Call it political prejudice, but I'm surprised that Bush had such a heavy Texas accent that he would worry it would make him an outsider. Like me, he was born Up North and moved to Texas when he was two. Also like me, his parents did not have Texas accents. He left Texas to go to high school at Phillips Andover and college at Yale, whereas I didn't leave until college (and then went to a southern school). Yet my Texan-ness, as with Jeff Wilson's parents', was identifiable more from word choice than accent -- people were frequently surprised to discover that I was from Texas.

I also find it unlikely that Bush would have been much of an outsider in elite New England institutions, given his ancestry. The combination of pedigree and personality allows him to be an insider in both New Haven and Midland.

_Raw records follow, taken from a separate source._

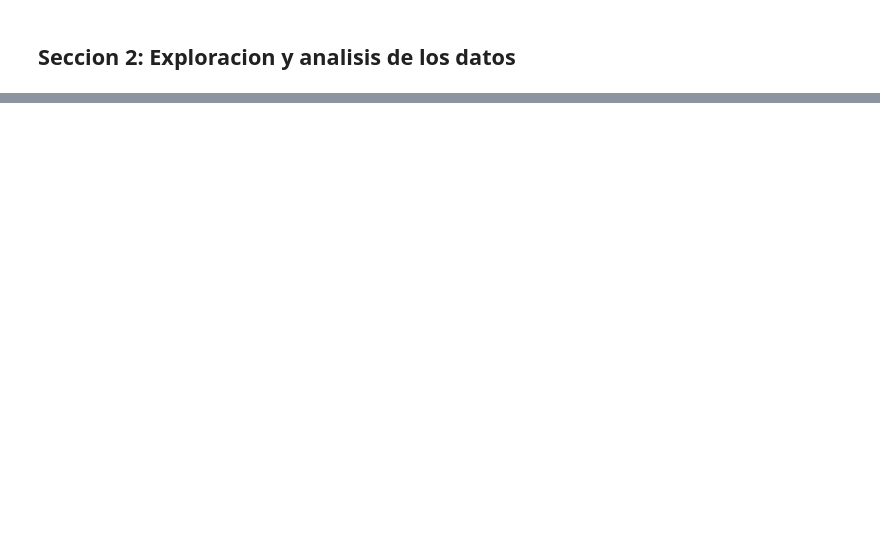
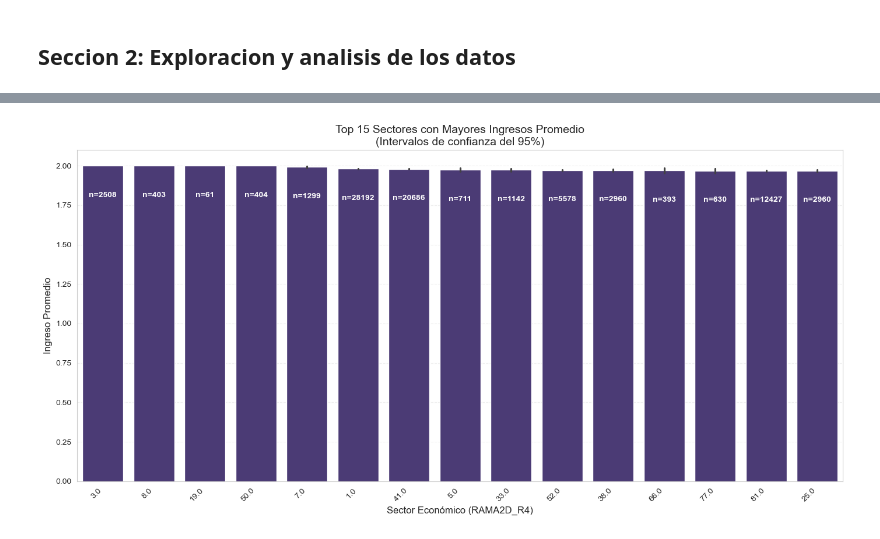
Before and after one commit to Lufe04/FinalAnalitica, a Jupyter notebook: ParcialFinal.ipynb, the cells around one changed output, grey strips where cells are left out. Saved outputs shown, nothing was run; the diff lists cells and outputs as text; code cells hidden in the pictures; blank space fills up the shorter version.

```diff
--- a/ParcialFinal.ipynb
+++ b/ParcialFinal.ipynb
@@ -46,0 +1058,82 @@ print(df.head())  # Muestra las primeras 5 filas en formato tabla
+# %%
+import pandas as pd
+import matplotlib.pyplot as plt
+import seaborn as sns
+
+# 1. Cargar los datos combinados
+df_ene = pd.read_csv("datos_enero_2024.csv")
+df_dic = pd.read_csv("datos_diciembre_2024.csv")
+df = pd.concat([df_ene, df_dic], ignore_index=True)
+
+# 2. Limpieza básica
+df = df[df['RAMA2D_R4'].notna()]  # Eliminar filas sin sector económico
+df = df[df['P7495'] > 0]  # Eliminar ingresos cero o faltantes
+
+# 3. Análisis por sector económico
+sector_analysis = df.groupby('RAMA2D_R4')['P7495'].agg(
+    ['mean', 'median', 'count', 'std']
+).sort_values('mean', ascending=False)
+
+# Filtrar sectores con al menos 30 observaciones para confiabilidad estadística
+sector_analysis = sector_analysis[sector_analysis['count'] >= 30]
+
+print("Top 10 sectores con mayores ingresos promedio:")
+print(sector_analysis.head(10))
+
+print("\nTop 10 sectores con menores ingresos promedio:")
+print(sector_analysis.tail(10))
+
+# 4. Visualización de sectores con mayores ingresos
+plt.figure(figsize=(14, 7))
+top_15_sectores = sector_analysis.head(15)
+
+sns.barplot(
+    data=df[df['RAMA2D_R4'].isin(top_15_sectores.index)],
+    x='RAMA2D_R4',
+    y='P7495',
+    estimator='mean',
+    order=top_15_sectores.index,
+    errorbar=('ci', 95)  # Intervalo de confianza del 95%
+)
+
+plt.title('Top 15 Sectores con Mayores Ingresos Promedio\n(Intervalos de confianza del 95%)', fontsize=14)
+plt.xlabel('Sector Económico (RAMA2D_R4)', fontsize=12)
+plt.ylabel('Ingreso Promedio', fontsize=12)
+plt.xticks(rotation=45, ha='right')
+plt.grid(axis='y', linestyle='--', alpha=0.3)
+
+for i, sector in enumerate(top_15_sectores.index):
+    count = top_15_sectores.loc[sector, 'count']
+    plt.text(i, top_15_sectores.loc[sector, 'mean']*0.9, f'n={count}',
+             ha='center', color='white', fontweight='bold')
+
+plt.tight_layout()
+plt.show()
+
+# 5. Visualización de sectores con menores ingresos
+plt.figure(figsize=(14, 7))
+bottom_15_sectores = sector_analysis.tail(15)
+
+sns.barplot(
+    data=df[df['RAMA2D_R4'].isin(bottom_15_sectores.index)],
+    x='RAMA2D_R4',
+    y='P7495',
+    estimator='mean',
+    order=bottom_15_sectores.index,
+    errorbar=('ci', 95)  # Intervalo de confianza del 95%
+)
+
+plt.title('Top 15 Sectores con Menores Ingresos Promedio\n(Intervalos de confianza del 95%)', fontsize=14)
+plt.xlabel('Sector Económico (RAMA2D_R4)', fontsize=12)
+plt.ylabel('Ingreso Promedio', fontsize=12)
+plt.xticks(rotation=45, ha='right')
+plt.grid(axis='y', linestyle='--', alpha=0.3)
+
+for i, sector in enumerate(bottom_15_sectores.index):
+    count = bottom_15_sectores.loc[sector, 'count']
+    plt.text(i, bottom_15_sectores.loc[sector, 'mean']*1.05, f'n={count}',
+             ha='center', color='black', fontweight='bold')
+
+plt.tight_layout()
+plt.show()
+# %% [output]
@@ -46,0 +1157 @@ print(df.head())  # Muestra las primeras 5 filas en formato tabla
+[figure, added]
```
Also changed, not shown: parts of 47 cells of this notebook, 9 other files.
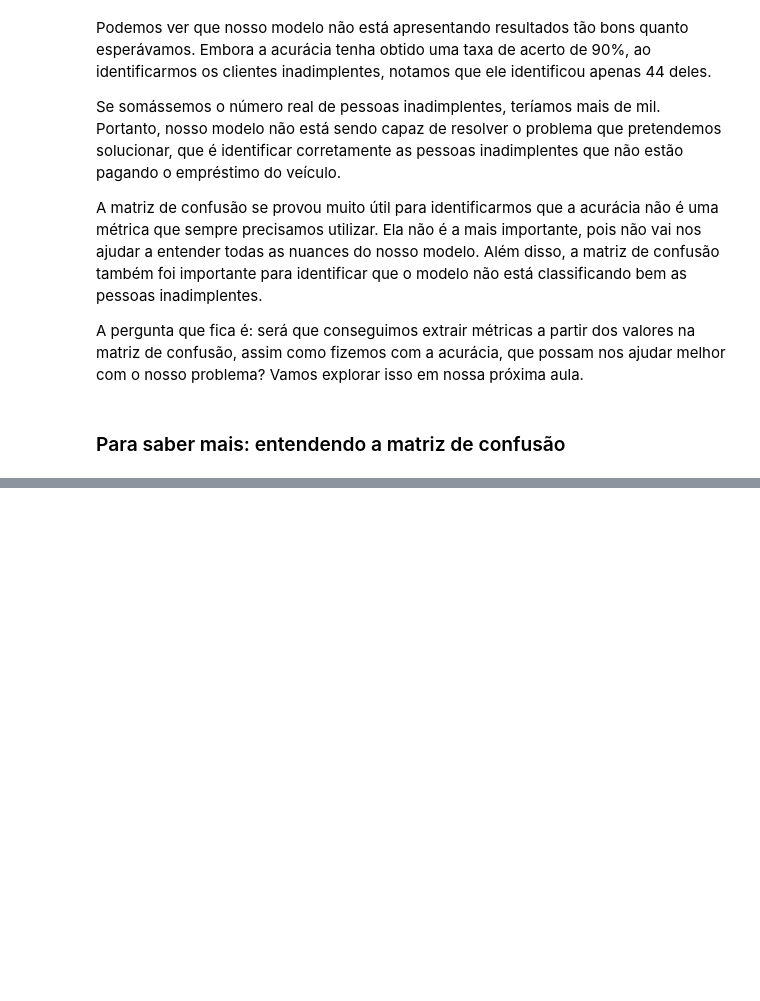
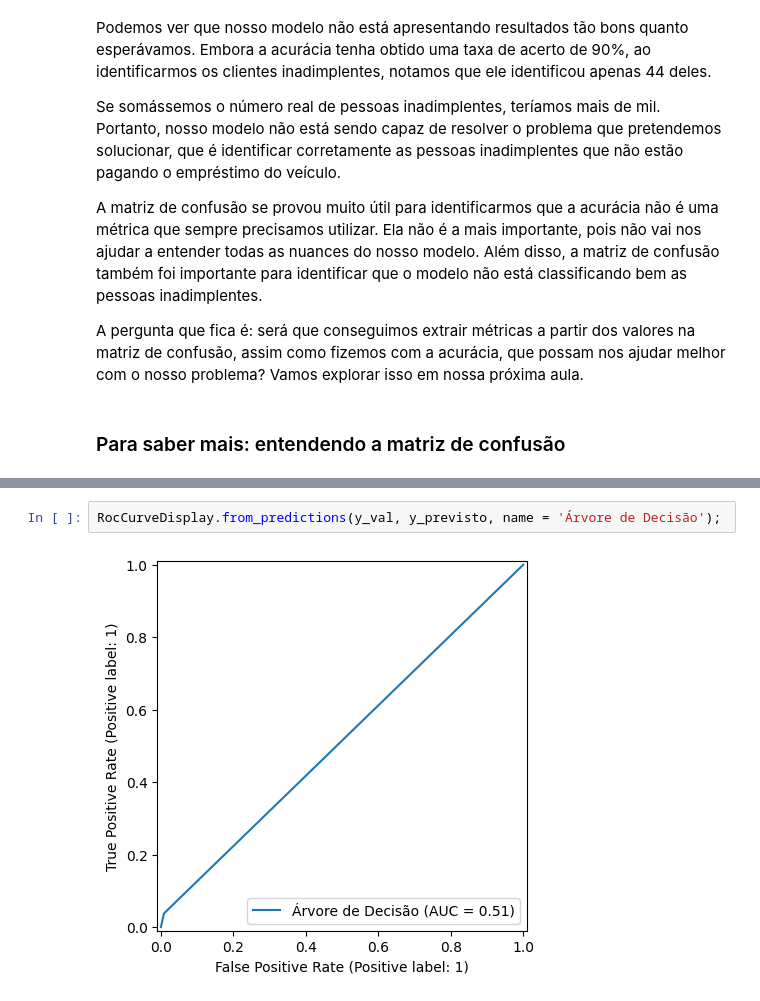
Before and after one commit to rafaelreisramos/oracle-one, a Jupyter notebook: classificacao-validacao-modelos-metricas-avaliacao/Classificacao-Validacaoo-e-metricas.ipynb, the cells around one changed output, grey strips where cells are left out. Drawn from its saved outputs; the diff is of its cells as text; blank space fills up the shorter version.

```diff
--- a/classificacao-validacao-modelos-metricas-avaliacao/Classificacao-Validacaoo-e-metricas.ipynb
+++ b/classificacao-validacao-modelos-metricas-avaliacao/Classificacao-Validacaoo-e-metricas.ipynb
@@ -360,0 +564,4 @@ Esses valores são muito úteis para uma análise mais aprofundada do modelo de
+# %%
+RocCurveDisplay.from_predictions(y_val, y_previsto, name = 'Árvore de Decisão');
+# %% [output]
+[figure, added]
```
Also changed, not shown: parts of 55 cells of this notebook.
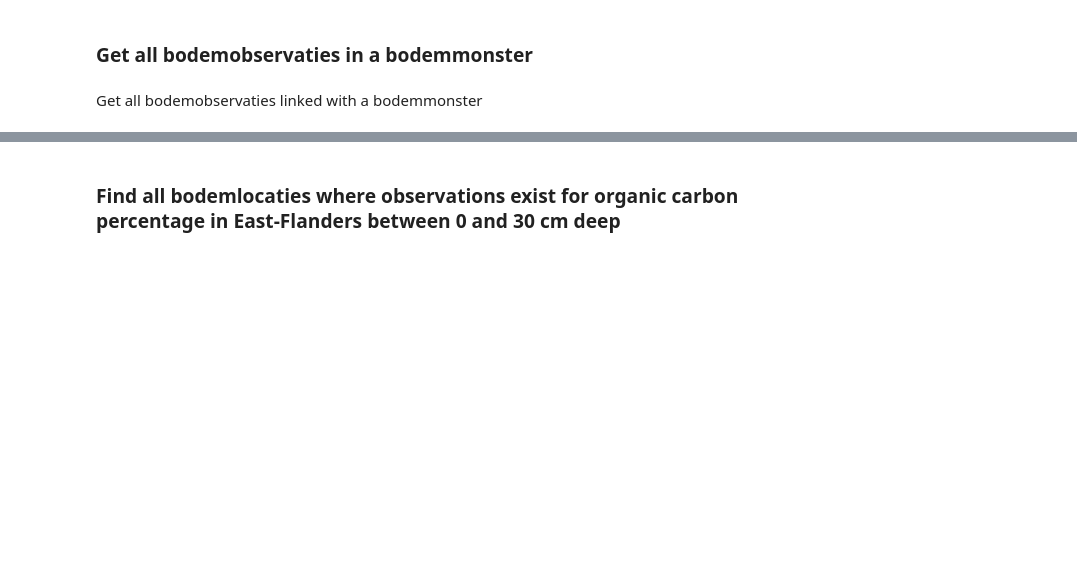
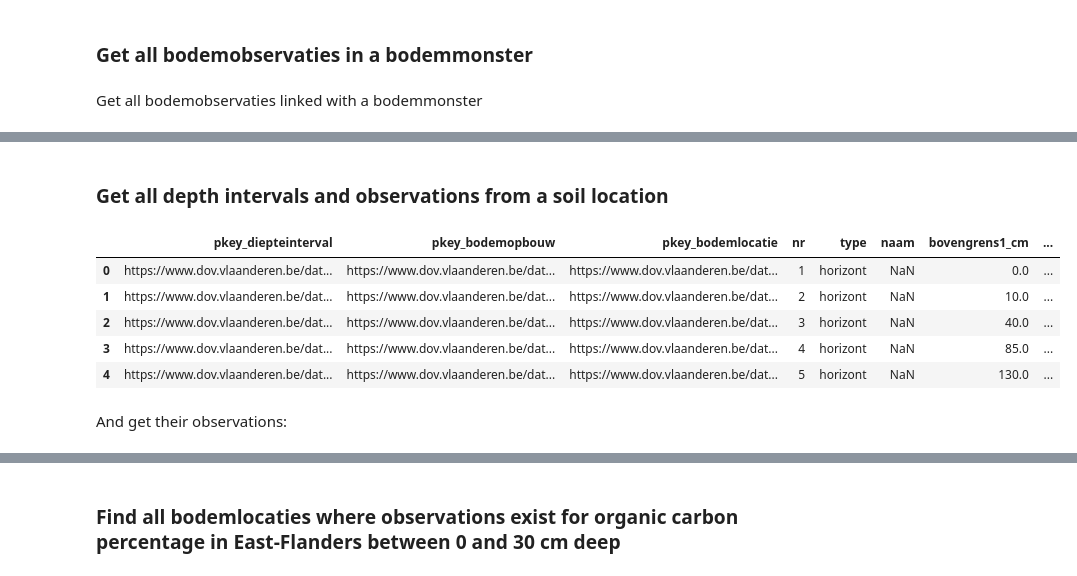
Before and after one commit to DOV-Vlaanderen/pydov, a Jupyter notebook: docs/notebooks/search_bodem.ipynb, the cells around one changed output, grey strips where cells are left out. Saved outputs shown, nothing was run; the diff lists cells and outputs as text; code cells hidden in the pictures; blank space fills up the shorter version.

```diff
--- a/docs/notebooks/search_bodem.ipynb
+++ b/docs/notebooks/search_bodem.ipynb
@@ -230,3 +230,28 @@ bodemobservaties.head()
 | 0 | https://www.dov.vlaanderen.be/dat... | https://www.dov.vlaanderen.be/dat... | https://www.dov.vlaanderen.be/dat... | 129586.0 | 182459.0 | 30.7 | 40.0 | ... |
 | 1 | https://www.dov.vlaanderen.be/dat... | https://www.dov.vlaanderen.be/dat... | https://www.dov.vlaanderen.be/dat... | 129586.0 | 182459.0 | 30.7 | 40.0 | ... |
 | 2 | https://www.dov.vlaanderen.be/dat... | https://www.dov.vlaanderen.be/dat... | https://www.dov.vlaanderen.be/dat... | 129586.0 | 182459.0 | 30.7 | 40.0 | ... |
+# %% [markdown]
+### Get all depth intervals and observations from a soil location
+# %%
+from pydov.search.bodemlocatie import BodemlocatieSearch
+from pydov.search.bodemdiepteinterval import BodemdiepteintervalSearch
+from pydov.util.query import Join
+from owslib.fes import PropertyIsEqualTo
+
+bodemlocatie = BodemlocatieSearch()
+bodemdiepteinterval = BodemdiepteintervalSearch()
+
+bodemlocaties = bodemlocatie.search(query=PropertyIsEqualTo(propertyname='naam', literal='VMM_INF_52'),
+                                    return_fields=('pkey_bodemlocatie',))
+
+bodemdiepteintervallen = bodemdiepteinterval.search(query=Join(bodemlocaties, on='pkey_bodemlocatie'))
+bodemdiepteintervallen
+# %% [output]
+|  | pkey_diepteinterval | pkey_bodemopbouw | pkey_bodemlocatie | nr | type | naam | bovengrens1_cm | ... |
+| 0 | https://www.dov.vlaanderen.be/dat... | https://www.dov.vlaanderen.be/dat... | https://www.dov.vlaanderen.be/dat... | 1 | horizont | NaN | 0.0 | ... |
+| 1 | https://www.dov.vlaanderen.be/dat... | https://www.dov.vlaanderen.be/dat... | https://www.dov.vlaanderen.be/dat... | 2 | horizont | NaN | 10.0 | ... |
+| 2 | https://www.dov.vlaanderen.be/dat... | https://www.dov.vlaanderen.be/dat... | https://www.dov.vlaanderen.be/dat... | 3 | horizont | NaN | 40.0 | ... |
+| 3 | https://www.dov.vlaanderen.be/dat... | https://www.dov.vlaanderen.be/dat... | https://www.dov.vlaanderen.be/dat... | 4 | horizont | NaN | 85.0 | ... |
+| 4 | https://www.dov.vlaanderen.be/dat... | https://www.dov.vlaanderen.be/dat... | https://www.dov.vlaanderen.be/dat... | 5 | horizont | NaN | 130.0 | ... |
+# %% [markdown]
+And get their observations:
```
Also changed, not shown: parts of 1 cell of this notebook, 3 other files.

LaReinaCobre said...

A significant minority of folks in Oregon and Washington states say "Warsh" and "Warshington." I have no idea where that came from!

Anonymous said...

I say "ant" and "agg", but would never in a million years say "warsh". And I'm from San Francisco!
Did George W. ever have any real Texas accent at all? I've heard tapes of him speaking with a Connecticut accent, long ago. He sounded smarter....

Steven Rowe said...

As someone from the deepsouth (east), I've never heard Warshington. I hear equal amounts Ants and Aunts - but that seems to be cultural in this area.
Oddly enough, everyone in SC thinks my accent is from Ohio!

fausto said...

I think Bush's popularity at Andover had more to do with being a class clown than being a down-home country boy.

It's not like they didn't know who Bushes were.